Weather / Health staff kept busy amid rise in ice and snow accidents

Sledging at the Knab on sunny Sunday, 7 February. Photo by John Kelsey.

NHS Shetland is experiencing a rise in the number of people seeking help for injuries sustained as a result of accidents on the snow and ice – with plenty of broken bones and sprains.

Senior charge nurse in the Gilbert Bain Hospital’s A&E Aimee Sutherland said over 40 people have come forward with ice/snow related injuries since the cold spell began.

This has included some sledging incidents, and people falling on ice. While the health board has been kept busy, so has the ambulance service.

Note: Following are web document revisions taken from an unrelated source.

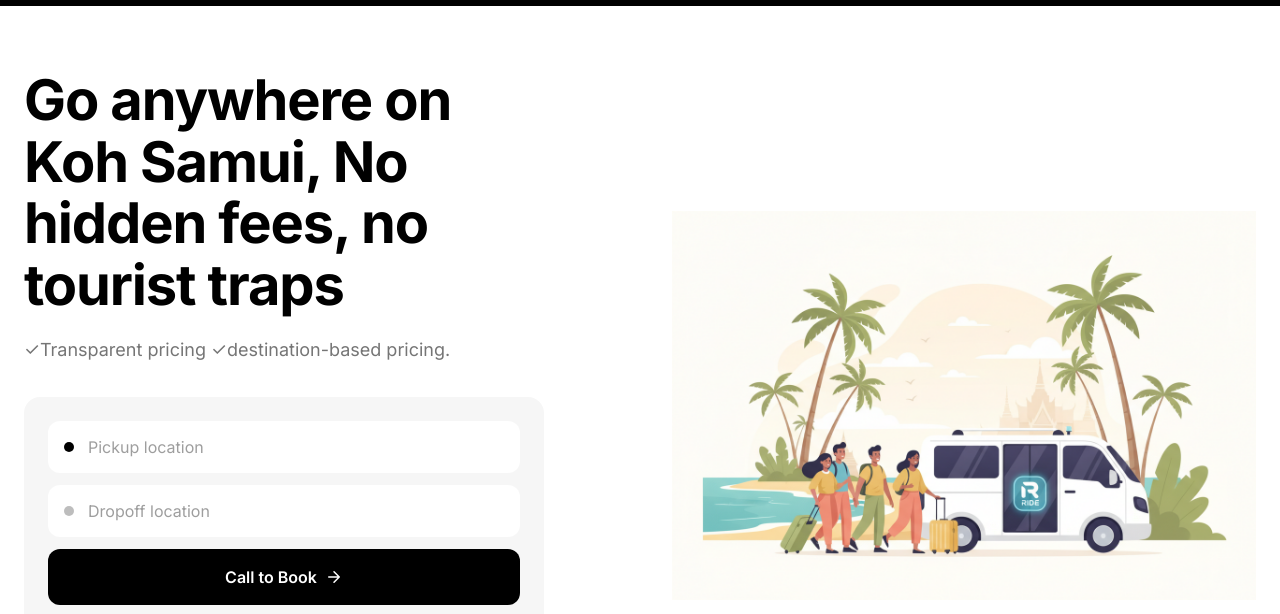
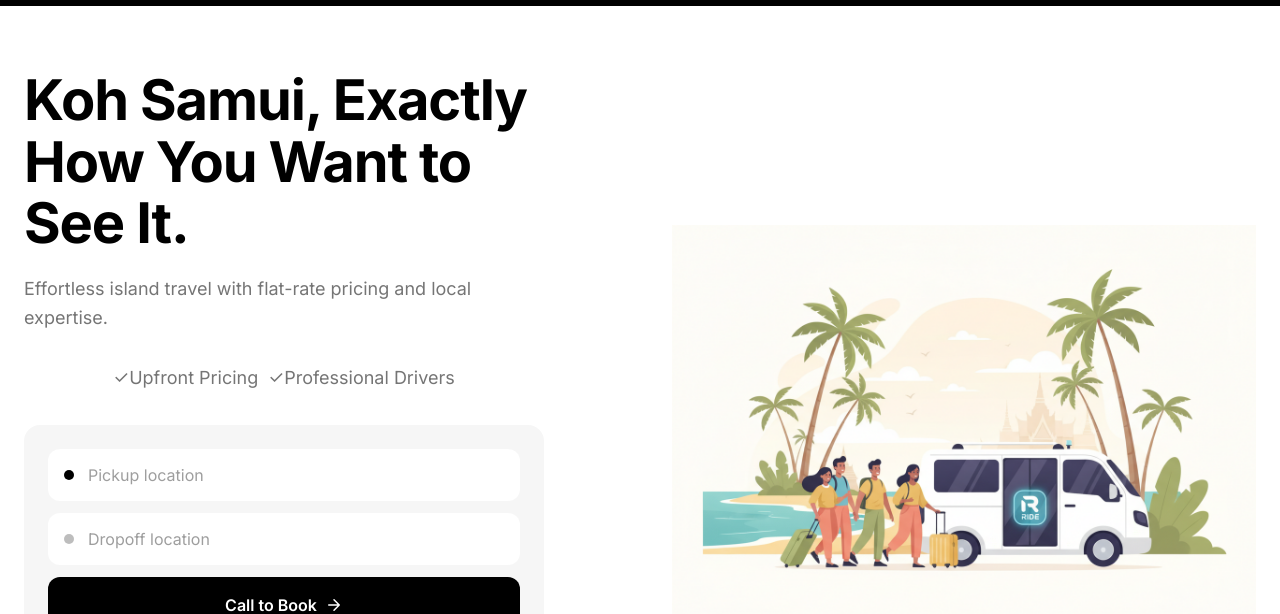
Before and after one commit to mrchaitaxisamui/koh-samui-taxi-service, a plain HTML site: page index.html in a window 1280 px wide. Shown: the part 58-672 px from the top of the page. Drawn offline with Linux system fonts and the light colour scheme; a web font is replaced by a local one.

Commit message:
Your message

```diff
--- a/index.html
+++ b/index.html
@@ -41,9 +41,12 @@
     <section class="hero" id="ride">
         <div class="hero-container">
             <div class="hero-content">
-                <h1 class="hero-title">Go anywhere on Koh Samui, No hidden fees, no tourist traps</h1>
-                <p class="hero-subtitle">✓Transparent pricing ✓destination-based pricing.</p>
-
+                <h1 class="hero-title">Koh Samui, Exactly How You Want to See It.</h1>
+                <p class="hero-subtitle"> Effortless island travel with flat-rate pricing and local expertise.</p>
+                <div class="wrapper-subtitle">
+                  <p class="hero-subtitle">✓Upfront Pricing</p>
+                  <p class="hero-subtitle">✓Professional Drivers</p>
+                </div>
                 <div class="booking-form">
                     <div class="form-field">
                         <div class="field-icon pickup"></div>
```
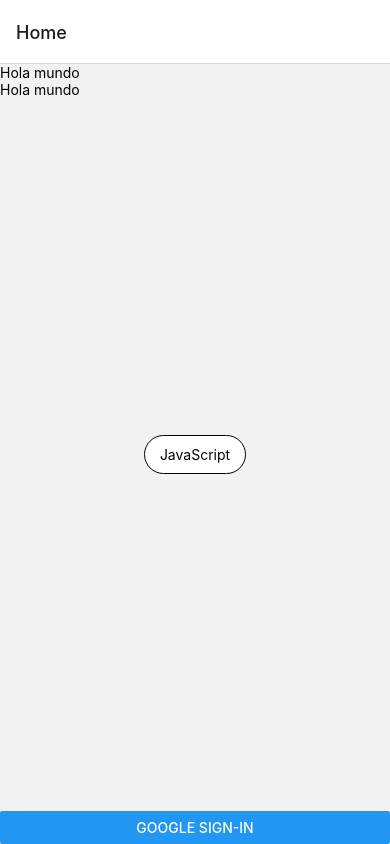
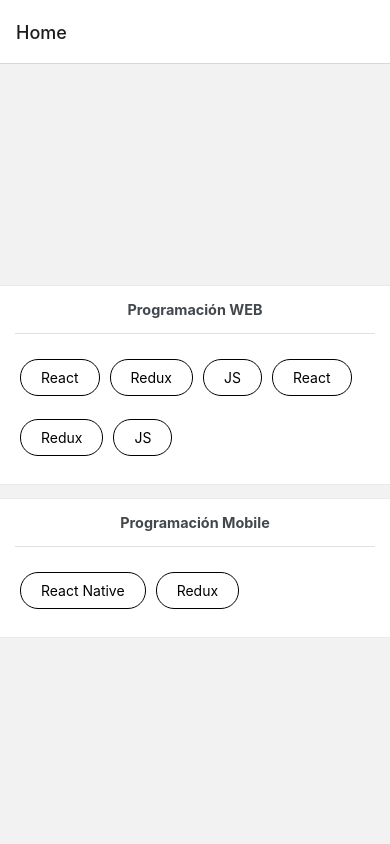
Before and after one commit to Proyecto-Final-Frre/TinWorkApp, a React Native app: screen /Home in a window 390 px wide. Built offline with nearby package versions, Linux system fonts and the light colour scheme; what @react-native-google-signin/google-signin would draw is missing.

Commit message:
se implementaron los botones, aptitudes y seccion

```diff
--- a/package.json
+++ b/package.json
@@ -16,6 +16,8 @@
     "@react-native-google-signin/google-signin": "^7.2.2",
     "@react-navigation/native": "^6.0.10",
     "@react-navigation/native-stack": "^6.6.2",
+    "@rneui/base": "^4.0.0-rc.5",
+    "@rneui/themed": "^4.0.0-rc.5",
     "react": "17.0.2",
     "react-native": "0.68.2",
     "react-native-dotenv": "^3.3.0",
--- a/src/components/BotonAptitud.js
+++ b/src/components/BotonAptitud.js
@@ -1,50 +1,31 @@
-import * as React from 'react';
-import {useState} from 'react';
-import {
-  Text,
-  TouchableOpacity,
-  View,
-  StyleSheet,
-  FlatList,
-  SectionList,
-  ScrollView,
-  RefreshControl,
-} from 'react-native';
-import {Colors} from './colors';
+import React from 'react';
+import {Button, withTheme} from '@rneui/themed';
+import {Colors} from '../components/colors';
 
-const TYPES = ['blanco', 'azul'];
+const BotonAptitud = ({title, isActive, onPress}) => {
+  return (
+    <Button
+      title={title}
+      buttonStyle={{
+        backgroundColor: isActive ? Colors.tinworkAzul : Colors.tinworkBlanco,
+        borderRadius: 18,
+        borderColor: isActive ? Colors.tinworkAzul : 'black',
+        borderWidth: 1,
+        paddingHorizontal: 20,
+      }}
+      titleStyle={{
+        color: isActive ? Colors.tinworkBlanco : 'black',
+        fontSize: 14,
+        fontFamily: '',
+      }}
+      containerStyle={{
+        marginHorizontal: 5,
+        height: 40,
+        marginVertical: 10,
+      }}
+      onPress={onPress}
+    />
+  );
+};
 
-export default function BotonAptitud({children, onPress, label}) {
-  const [isActive, setIsActive] = useState(false);
-
-  const handleClick = () => {
-    setIsActive(current => !current),
-      isActive
-        ? alert('Se ha quitado la habilidad')
-        : alert('Se ha agregado la habilidad');
-  };
-
-  const btnStyle = StyleSheet.create({
-    button: {
-      //height: 40,
-      //width: 130,
-      borderRadius: 20,
-      borderWidth: 1,
-      borderColor: isActive ? Colors.tinworkAzul : 'black',
-      paddingHorizontal: 15,
-      paddingVertical: 10,
-      justifyContent: 'center',
-      alignItems: 'center',
-      backgroundColor: isActive ? Colors.tinworkAzul : Colors.tinworkBlanco,
-    },
-    buttonText: {
-      color: isActive ? 'white' : 'black',
-    },
-  });
-
-  return (
-    <TouchableOpacity style={btnStyle.button} onPress={handleClick}>
-      <Text style={btnStyle.buttonText}>{label}</Text>
-    </TouchableOpacity>
-  );
-}
+export default withTheme(BotonAptitud, '');
--- /dev/null
+++ b/src/components/Seccion.js
@@ -0,0 +1,37 @@
+import React from 'react';
+import {Card, withTheme} from '@rneui/themed';
+import {View, StyleSheet} from 'react-native';
+import BotonAptitud from '../components/BotonAptitud';
+
+const Seccion = ({title, aptitudes = [], onClickAptitud}) => {
+  return (
+    <Card containerStyle={styles.container}>
+      <Card.Title>{title}</Card.Title>
+      <Card.Divider />
+      <View style={styles.aptitudes}>
+        {aptitudes.map((aptitud, index) => (
+          <BotonAptitud
+            title={aptitud.title}
+            onPress={() => onClickAptitud(aptitud)}
+            key={index}
+            isActive={aptitud.isActive}
+          />
+        ))}
+      </View>
+    </Card>
+  );
+};
+
+const styles = StyleSheet.create({
+  container: {
+    borderWidth: 0,
+    width: '100%',
+  },
+  aptitudes: {
+    display: 'flex',
+    flexDirection: 'row',
+    flexWrap: 'wrap',
+  },
+});
+
+export default withTheme(Seccion, '');
--- a/src/components/colors.js
+++ b/src/components/colors.js
@@ -1,4 +1,4 @@
 export const Colors = {
-  tinworkAzul: '#0061FF',
+  tinworkAzul: '#2E81FB',
   tinworkBlanco: '#FFFFFF',
 };
--- /dev/null
+++ b/src/data/Secciones.json
@@ -0,0 +1,44 @@
+[
+  {
+    "title": "Programación WEB",
+    "aptitudes": [
+      {
+        "title": "React",
+        "id": "01"
+      },
+      {
+        "title": "Redux",
+        "id": "02"
+      },
+      {
+        "title": "JS",
+        "id": "03"
+      },
+      {
+        "title": "React",
+        "id": "04"
+      },
+      {
+        "title": "Redux",
+        "id": "05"
+      },
+      {
+        "title": "JS",
+        "id": "06"
+      }
+    ]
+  },
+  {
+    "title": "Programación Mobile",
+    "aptitudes": [
+      {
+        "title": "React Native",
+        "id": "07"
+      },
+      {
+        "title": "Redux",
+        "id": "08"
+      }
+    ]
+  }
+]
--- a/src/screens/HomeScreen.js
+++ b/src/screens/HomeScreen.js
@@ -1,7 +1,8 @@
-import React from 'react';
-import {Text, Button, View, StyleSheet, FlatList} from 'react-native';
+import React, {useState} from 'react';
+import {View, StyleSheet} from 'react-native';
 import {authenticationWithGoogle} from '../../AuthService';
-import BotonAptitud from '../components/BotonAptitud';
+import Seccion from '../components/Seccion';
+import seccionesJson from '../data/Secciones.json';
 
 async function onGoogleButtonPress() {
   const auth = await authenticationWithGoogle();
@@ -9,14 +10,37 @@ async function onGoogleButtonPress() {
 }
 
 export default function HomeScreen() {
+  const [secciones, setSecciones] = useState(seccionesJson);
+
+  const onClickAptitud = aptitud => {
+    const newSections = [];
+    secciones.forEach(seccion => {
+      const newAptitudes = [];
+      seccion.aptitudes.forEach(a => {
+        newAptitudes.push({
+          ...a,
+          isActive: aptitud.id === a.id,
+        });
+      });
+      newSections.push({
+        ...seccion,
+        aptitudes: newAptitudes,
+      });
+    });
+    setSecciones(newSections);
+  };
+
   return (
     <>
-      <Text>Hola mundo</Text>
-      <Text>Hola mundo</Text>
       <View style={styles.container}>
-        <BotonAptitud label={'JavaScript'} />
+        {secciones.map(s => (
+          <Seccion
+            title={s.title}
+            onClickAptitud={onClickAptitud}
+            aptitudes={s.aptitudes}
+          />
+        ))}
       </View>
-      <Button title="Google Sign-In" onPress={() => onGoogleButtonPress()} />
     </>
   );
 }
```
Also changed, not shown: src/components/BotonAceptar.js (added, +30 -0 lines), 1 other file (tests, documents, lock files or other folders).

“It’s an increase on previous years due to the prolonged cold spell we have been experiencing,” Sutherland said.

“Also, due to current Covid restrictions there are possibly more people not working and also most children are not in school giving opportunities and time to enjoy outdoor activities.”

The Gilbert Bain Hospital.

Shetland has been experiencing a lengthy cold spell with little or no wind that has led to snow laying, and plenty of ice forming.


She said broken bones, strains and sprains and head injuries due to slips on ice have been the most common accidents, as well as sledging incidents.

There have been a small number of incidents which have required surgery and transfer to the mainland.

NHS Shetland has also been encouraging people to ‘walk like a penguin’ in an effort to reduce the chance of slips.

“This involves leaning your body forward to ensure that your weight rests on your front leg,” Sutherland said.

“This helps to keep balance, as more falls are caused on ice when the body weight is split evenly, as per a normal walk.”

The nurse said that the busy council gritters are doing a “marvellous jobs on both roads and footpaths”.

Earlier this week Shetland Islands Council said that a winter’s worth of salt has been used since Christmas, with gritters covering tens of thousands of miles.

Become a supporter of Shetland News


Sutherland, meanwhile, reminded folk – including adults – to be aware of their surroundings when out sledging.

Sales of sledges in Shetland have snowballed in recent weeks, with Harry’s Department Store and Thulecraft both regularly selling out.

“Sledging is great fun for both adults and children and we certainly don’t want to stop people enjoying themselves,” Sutherland said.

“However, people just need to be aware of their surroundings when sledging and any potential hazards – the speed that can be gathered when sledging and, also, that a lot of snow if now compacted into ice. So have fun, but be safe.”

Become a supporter of Shetland News

Shetland News is asking its many readers to consider start paying for their dose of the latest local news delivered straight to their PC, tablet or mobile phone.

Journalism comes at a price and because that price is not being paid in today’s rapidly changing media world, most publishers - national and local - struggle financially despite very healthy audience figures.

Most online publishers have started charging for access to their websites, others have chosen a different route. Shetland News currently has  over 600 supporters  who are all making small voluntary financial contributions. All funds go towards covering our cost and improving the service further.

Your contribution will ensure Shetland News can: -

  • Bring you the headlines as they happen;
  • Stay editorially independent;
  • Give a voice to the community;
  • Grow site traffic further;
  • Research and publish more in-depth news, including more Shetland Lives features.

If you appreciate what we do and feel strongly about impartial local journalism, then please become a supporter of Shetland News by either making a single payment or monthly subscription.

Support us from as little as £3 per month – it only takes a minute to sign up. Thank you.



Subscribe to a selection of different newsletters from Shetland News, varying from breaking news delivered on the minute, to a weekly round-up of the opinion posts. All delivered straight to your inbox.

Daily Briefing Newsletter Weekly Highlights Newsletter Opinion Newsletter Life in Shetland Newsletter

JavaScript Required

We're sorry, but Shetland News isn't fully functional without JavaScript enabled.
Head over to the help page for instructions on how to enable JavaScript on your browser.

Your Privacy

We use cookies on our site to improve your experience.
By using our service, you agree to our Privacy Policy and Cookie Policy.

Browser is out-of-date

Shetland News isn't fully functional with this version of .
Head over to the help page for instructions on updating your browser for more security, improved speed and the best overall experience on this site.

Interested in Notifications?

Get notifications from Shetland News for important and breaking news.
You can unsubscribe at any time.

Become a supporter of Shetland News

We're committed to ensuring everyone has equitable access to impartial, open and quality local journalism that benefits all residents.

By supporting Shetland News, you play a vital role in ensuring we remain a pivotal resource in supporting the community.

Support us from as little as £3 per month – it only takes a minute to sign up. Thank you.